So what happened?
It turns out that a currency designed to provide anonymity might encourage some investors to neglect reporting their earnings to the IRS.
At the end of 2016, the IRS served a summons to Coinbase—the largest cryptocurrency exchange in the United States—for user information from 2013 to 2015, according to a press release from the Department of Jusice. The IRS believed that cryptocurrency investors weren’t adequately reporting their gains and losses, asserting only “800 to 900” e-filed returns reported cryptocurrency as capital assets in the agency’s Petition to Enforce (Leagle.com).
To learn who the bad actors were, the IRS requested a pretty significant number of data points, citing Sec. 7602(a): “account opening records, copies of passports or driver’s licenses, all wallet addresses, all public keys for all accounts/wallets/vaults, records of Know-Your-Customer diligence, agreements or instructions granting a third-party access, control, or transaction approval authority, and correspondence between Coinbase and the account holder.”
How did the court rule in US v. Coinbase?

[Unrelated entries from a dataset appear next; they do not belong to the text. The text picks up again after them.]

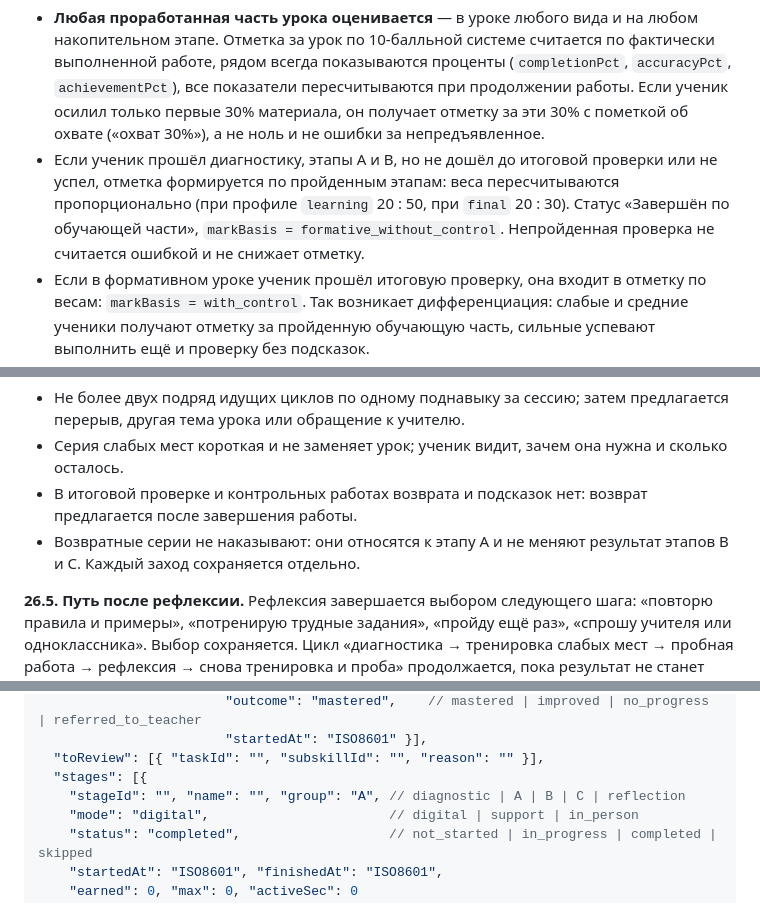
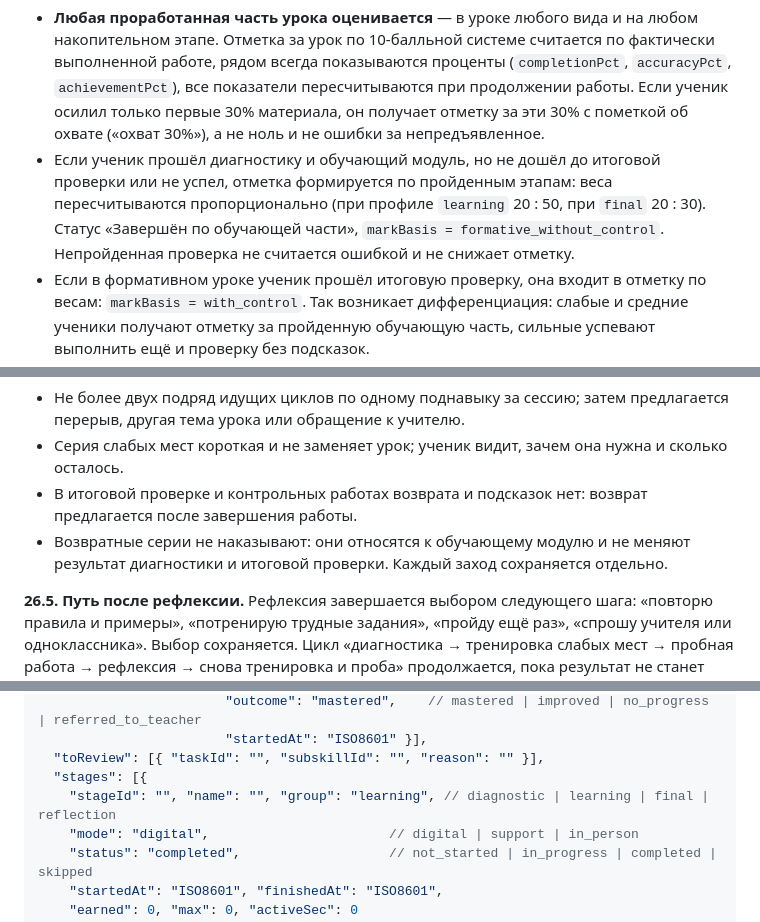
Before and after one commit to k1o2v3alev-lgtm/KAP_1, a Markdown page: MASTER_PROMPT_COM_KSP_1-11_UNIFIED.md, 3 parts joined by grey strips. Rendered like a GitHub page.

```diff
--- a/MASTER_PROMPT_COM_KSP_1-11_UNIFIED.md
+++ b/MASTER_PROMPT_COM_KSP_1-11_UNIFIED.md
@@ -297,7 +302,7 @@ JSON                       → подробный результат учени
 **14.3. Формативная отметка за пройденное (дифференциация).**
 Основной режим ЦОМ — обучение; итоговая проверка стоит в конце урока и открывается после обучающих этапов.
 - **Любая проработанная часть урока оценивается** — в уроке любого вида и на любом накопительном этапе. Отметка за урок по 10-балльной системе считается по фактически выполненной работе, рядом всегда показываются проценты (`completionPct`, `accuracyPct`, `achievementPct`), все показатели пересчитываются при продолжении работы. Если ученик осилил только первые 30% материала, он получает отметку за эти 30% с пометкой об охвате («охват 30%»), а не ноль и не ошибки за непредъявленное.
-- Если ученик прошёл диагностику, этапы A и B, но не дошёл до итоговой проверки или не успел, отметка формируется по пройденным этапам: веса пересчитываются пропорционально (при профиле `learning` 20 : 50, при `final` 20 : 30). Статус «Завершён по обучающей части», `markBasis = formative_without_control`. Непройденная проверка не считается ошибкой и не снижает отметку.
+- Если ученик прошёл диагностику и обучающий модуль, но не дошёл до итоговой проверки или не успел, отметка формируется по пройденным этапам: веса пересчитываются пропорционально (при профиле `learning` 20 : 50, при `final` 20 : 30). Статус «Завершён по обучающей части», `markBasis = formative_without_control`. Непройденная проверка не считается ошибкой и не снижает отметку.
 - Если в формативном уроке ученик прошёл итоговую проверку, она входит в отметку по весам: `markBasis = with_control`. Так возникает дифференциация: слабые и средние ученики получают отметку за пройденную обучающую часть, сильные успевают выполнить ещё и проверку без подсказок.
 - На экране не используй ярлыки «для слабых / для сильных». В формативных уроках итоговая проверка называется нейтрально («Итоговая проверка, по желанию») и не подаётся как обязательная.
 - **Уроки с видом оценивания ПО, SOR, SOCH и тренировки к ним.** Пока контрольная работа не выполнена, ученик получает формативную отметку за обучающую часть (`markBasis = formative_without_control`) с пометкой, что это формативный результат, а не результат ПО / SOR / SOCH. После выполнения контрольной работы её результат оценивается по схеме КСП и становится основным результатом (`markBasis = control_work`); формативная отметка сохраняется отдельно (`formativeMark10`).
@@ -756,7 +763,7 @@ JSON                       → подробный результат учени
 - Не более двух подряд идущих циклов по одному поднавыку за сессию; затем предлагается перерыв, другая тема урока или обращение к учителю.
 - Серия слабых мест короткая и не заменяет урок; ученик видит, зачем она нужна и сколько осталось.
 - В итоговой проверке и контрольных работах возврата и подсказок нет: возврат предлагается после завершения работы.
-- Возвратные серии не наказывают: они относятся к этапу A и не меняют результат этапов B и C. Каждый заход сохраняется отдельно.
+- Возвратные серии не наказывают: они относятся к обучающему модулю и не меняют результат диагностики и итоговой проверки. Каждый заход сохраняется отдельно.
 
 **26.5. Путь после рефлексии.** Рефлексия завершается выбором следующего шага: «повторю правила и примеры», «потренирую трудные задания», «пройду ещё раз», «спрошу учителя или одноклассника». Выбор сохраняется. Цикл «диагностика → тренировка слабых мест → пробная работа → рефлексия → снова тренировка и проба» продолжается, пока результат не станет устойчивым (поднавыки освоены).
 
@@ -848,7 +855,7 @@ JSON                       → подробный результат учени
                         "startedAt": "ISO8601" }],
   "toReview": [{ "taskId": "", "subskillId": "", "reason": "" }],
   "stages": [{
-    "stageId": "", "name": "", "group": "A", // diagnostic | A | B | C | reflection
+    "stageId": "", "name": "", "group": "learning", // diagnostic | learning | final | reflection
     "mode": "digital",                       // digital | support | in_person
     "status": "completed",                   // not_started | in_progress | completed | skipped
     "startedAt": "ISO8601", "finishedAt": "ISO8601",
```
Also changed, not shown: other parts of MASTER_PROMPT_COM_KSP_1-11_UNIFIED.md (+24 -17 lines).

The court required that Coinbase provide the following information from accounts that had at least $20,000 in one type of transaction from 2013 to 2015: taxpayer ID numbers, names, dates of birth, addresses, records of account activity, and periodic statements of account or invoices. In the decision, the court held that the IRS’ initial request was too broad and exceeded what would be required for their investigation. That being said, certain Coinbase users now face the possibility of seeing the IRS in court.
In February 2018, Coinbase notified 13,000 affected customers that the requested account information was provided to the IRS, suggesting they “seek legal advice from an attorney promptly” since “the information covered by the court’s order [would be provided] within 21 days.”
While 13,000 potentially negligent Coinbase customers might be in for a rude awakening, it seems like this legal action is more or less aimed at the heart of the cryptocurrency community at large. The phrase “scared straight” comes to mind, and there’s little doubt the IRS hopes the court ruling encourages more voluntary reporting in the future.
Ryan Norton, Contributor